- **EXERCISE GOAL**:
Going through the entries below, tally the lines that hold the word "Dhakal" and state the result alone.

(Content revision data)
╭──

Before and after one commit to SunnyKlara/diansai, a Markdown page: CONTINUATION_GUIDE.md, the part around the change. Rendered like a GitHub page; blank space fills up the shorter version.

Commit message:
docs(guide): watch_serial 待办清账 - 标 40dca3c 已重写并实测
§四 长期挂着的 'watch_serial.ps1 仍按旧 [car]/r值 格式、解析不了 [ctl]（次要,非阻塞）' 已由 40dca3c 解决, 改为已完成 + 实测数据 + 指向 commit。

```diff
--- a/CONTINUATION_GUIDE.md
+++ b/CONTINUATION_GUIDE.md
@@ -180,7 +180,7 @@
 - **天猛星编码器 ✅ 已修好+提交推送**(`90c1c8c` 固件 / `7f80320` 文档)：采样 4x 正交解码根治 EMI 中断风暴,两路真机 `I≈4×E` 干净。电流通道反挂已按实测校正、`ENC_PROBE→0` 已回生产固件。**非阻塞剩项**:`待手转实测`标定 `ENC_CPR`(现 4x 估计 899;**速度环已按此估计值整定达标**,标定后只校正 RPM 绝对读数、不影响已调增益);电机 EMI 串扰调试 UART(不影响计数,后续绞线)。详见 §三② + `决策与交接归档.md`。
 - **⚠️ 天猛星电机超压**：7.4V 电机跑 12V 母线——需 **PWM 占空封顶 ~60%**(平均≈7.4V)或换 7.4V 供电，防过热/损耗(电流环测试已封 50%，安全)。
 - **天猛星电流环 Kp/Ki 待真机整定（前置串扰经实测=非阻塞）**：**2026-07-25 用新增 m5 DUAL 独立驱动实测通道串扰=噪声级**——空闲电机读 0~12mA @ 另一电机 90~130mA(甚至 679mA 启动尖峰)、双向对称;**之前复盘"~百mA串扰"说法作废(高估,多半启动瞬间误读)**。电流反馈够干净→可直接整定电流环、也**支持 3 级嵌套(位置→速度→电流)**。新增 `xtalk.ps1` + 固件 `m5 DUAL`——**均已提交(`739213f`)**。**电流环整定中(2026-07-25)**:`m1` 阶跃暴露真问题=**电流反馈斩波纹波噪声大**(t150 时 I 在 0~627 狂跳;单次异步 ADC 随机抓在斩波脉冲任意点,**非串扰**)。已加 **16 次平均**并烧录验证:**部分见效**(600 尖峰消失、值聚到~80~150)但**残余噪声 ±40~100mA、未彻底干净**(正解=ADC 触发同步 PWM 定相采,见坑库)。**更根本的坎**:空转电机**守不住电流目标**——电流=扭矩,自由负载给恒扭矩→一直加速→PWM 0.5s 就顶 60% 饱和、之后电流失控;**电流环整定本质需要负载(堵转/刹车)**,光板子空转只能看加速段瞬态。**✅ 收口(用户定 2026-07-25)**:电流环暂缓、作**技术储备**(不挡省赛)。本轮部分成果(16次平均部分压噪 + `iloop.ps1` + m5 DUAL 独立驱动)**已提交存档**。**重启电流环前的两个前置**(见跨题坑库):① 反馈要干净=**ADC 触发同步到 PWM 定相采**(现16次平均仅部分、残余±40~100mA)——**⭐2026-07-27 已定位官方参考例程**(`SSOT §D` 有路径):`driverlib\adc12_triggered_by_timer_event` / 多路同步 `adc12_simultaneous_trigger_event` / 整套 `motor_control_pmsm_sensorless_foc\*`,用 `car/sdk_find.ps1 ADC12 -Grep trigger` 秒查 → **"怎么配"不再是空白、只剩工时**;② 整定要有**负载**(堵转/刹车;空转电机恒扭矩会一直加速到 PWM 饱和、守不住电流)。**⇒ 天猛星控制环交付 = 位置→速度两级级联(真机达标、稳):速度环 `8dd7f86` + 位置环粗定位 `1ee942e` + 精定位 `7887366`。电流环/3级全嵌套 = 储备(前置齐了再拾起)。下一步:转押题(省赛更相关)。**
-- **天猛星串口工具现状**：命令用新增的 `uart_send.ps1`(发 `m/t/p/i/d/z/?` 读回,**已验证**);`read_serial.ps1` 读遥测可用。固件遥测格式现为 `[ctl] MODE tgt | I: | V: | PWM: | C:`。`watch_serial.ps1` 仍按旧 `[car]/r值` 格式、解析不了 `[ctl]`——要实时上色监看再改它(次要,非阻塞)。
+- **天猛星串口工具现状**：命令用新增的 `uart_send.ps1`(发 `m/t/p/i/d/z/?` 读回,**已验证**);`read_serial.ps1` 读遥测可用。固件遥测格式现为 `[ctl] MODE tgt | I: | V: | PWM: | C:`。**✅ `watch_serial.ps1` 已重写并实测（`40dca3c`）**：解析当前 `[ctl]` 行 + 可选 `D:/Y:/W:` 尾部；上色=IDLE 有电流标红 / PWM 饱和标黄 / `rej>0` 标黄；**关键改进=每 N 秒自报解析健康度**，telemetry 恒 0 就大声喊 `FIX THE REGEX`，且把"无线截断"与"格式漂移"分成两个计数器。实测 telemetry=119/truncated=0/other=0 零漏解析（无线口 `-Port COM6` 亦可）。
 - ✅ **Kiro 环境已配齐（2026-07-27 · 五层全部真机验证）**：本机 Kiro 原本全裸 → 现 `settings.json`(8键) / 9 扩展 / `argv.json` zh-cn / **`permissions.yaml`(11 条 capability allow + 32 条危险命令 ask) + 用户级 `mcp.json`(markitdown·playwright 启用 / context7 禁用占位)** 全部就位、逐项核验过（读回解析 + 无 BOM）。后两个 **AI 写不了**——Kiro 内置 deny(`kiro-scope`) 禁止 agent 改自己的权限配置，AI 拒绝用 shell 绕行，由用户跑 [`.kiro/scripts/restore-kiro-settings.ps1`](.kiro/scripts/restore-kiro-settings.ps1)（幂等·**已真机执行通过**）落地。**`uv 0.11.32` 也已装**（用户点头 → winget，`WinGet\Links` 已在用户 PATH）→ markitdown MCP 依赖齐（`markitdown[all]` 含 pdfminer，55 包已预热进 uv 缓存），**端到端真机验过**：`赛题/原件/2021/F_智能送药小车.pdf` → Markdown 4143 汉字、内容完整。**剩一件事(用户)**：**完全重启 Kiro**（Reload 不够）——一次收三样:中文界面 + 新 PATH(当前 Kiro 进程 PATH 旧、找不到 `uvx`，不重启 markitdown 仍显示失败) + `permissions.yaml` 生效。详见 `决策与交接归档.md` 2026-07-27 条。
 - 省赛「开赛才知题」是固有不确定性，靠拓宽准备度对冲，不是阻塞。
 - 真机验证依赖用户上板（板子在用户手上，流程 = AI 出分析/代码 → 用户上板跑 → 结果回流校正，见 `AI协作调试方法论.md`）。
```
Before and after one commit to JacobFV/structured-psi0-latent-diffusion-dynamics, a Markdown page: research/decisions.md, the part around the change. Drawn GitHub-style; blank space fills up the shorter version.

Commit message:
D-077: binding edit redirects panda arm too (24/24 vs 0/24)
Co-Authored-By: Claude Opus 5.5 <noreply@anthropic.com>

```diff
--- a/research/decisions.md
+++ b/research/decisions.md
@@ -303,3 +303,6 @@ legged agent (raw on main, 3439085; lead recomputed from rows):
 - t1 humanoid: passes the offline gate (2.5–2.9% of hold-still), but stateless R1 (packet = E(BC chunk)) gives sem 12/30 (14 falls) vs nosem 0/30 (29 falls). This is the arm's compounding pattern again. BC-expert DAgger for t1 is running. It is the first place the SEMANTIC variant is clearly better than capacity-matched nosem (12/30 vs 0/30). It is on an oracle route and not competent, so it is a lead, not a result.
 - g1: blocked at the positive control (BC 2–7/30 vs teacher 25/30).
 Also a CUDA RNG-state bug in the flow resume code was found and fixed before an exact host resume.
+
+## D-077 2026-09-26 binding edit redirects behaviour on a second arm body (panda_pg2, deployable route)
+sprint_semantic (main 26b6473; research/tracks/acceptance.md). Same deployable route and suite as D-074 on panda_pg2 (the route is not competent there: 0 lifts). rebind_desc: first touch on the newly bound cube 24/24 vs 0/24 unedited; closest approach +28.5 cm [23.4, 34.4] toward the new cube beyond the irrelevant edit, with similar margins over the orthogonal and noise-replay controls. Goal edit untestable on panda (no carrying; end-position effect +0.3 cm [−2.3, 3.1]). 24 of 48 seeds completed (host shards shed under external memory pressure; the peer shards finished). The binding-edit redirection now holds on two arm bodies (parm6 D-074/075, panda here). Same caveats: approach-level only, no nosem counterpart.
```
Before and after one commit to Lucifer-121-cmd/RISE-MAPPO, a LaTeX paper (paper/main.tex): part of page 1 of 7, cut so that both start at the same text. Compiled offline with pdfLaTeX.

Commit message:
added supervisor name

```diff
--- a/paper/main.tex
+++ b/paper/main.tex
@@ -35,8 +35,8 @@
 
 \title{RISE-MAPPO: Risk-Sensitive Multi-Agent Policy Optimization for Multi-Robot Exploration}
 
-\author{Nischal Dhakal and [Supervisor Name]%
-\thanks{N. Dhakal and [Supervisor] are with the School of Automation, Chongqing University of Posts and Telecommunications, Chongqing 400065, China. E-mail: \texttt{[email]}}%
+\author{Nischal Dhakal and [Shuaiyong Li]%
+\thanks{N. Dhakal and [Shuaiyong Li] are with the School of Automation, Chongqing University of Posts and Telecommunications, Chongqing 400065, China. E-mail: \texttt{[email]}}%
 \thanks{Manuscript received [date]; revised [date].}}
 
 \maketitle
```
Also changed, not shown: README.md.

╰──

- **RESULT OF THE TASK**:
4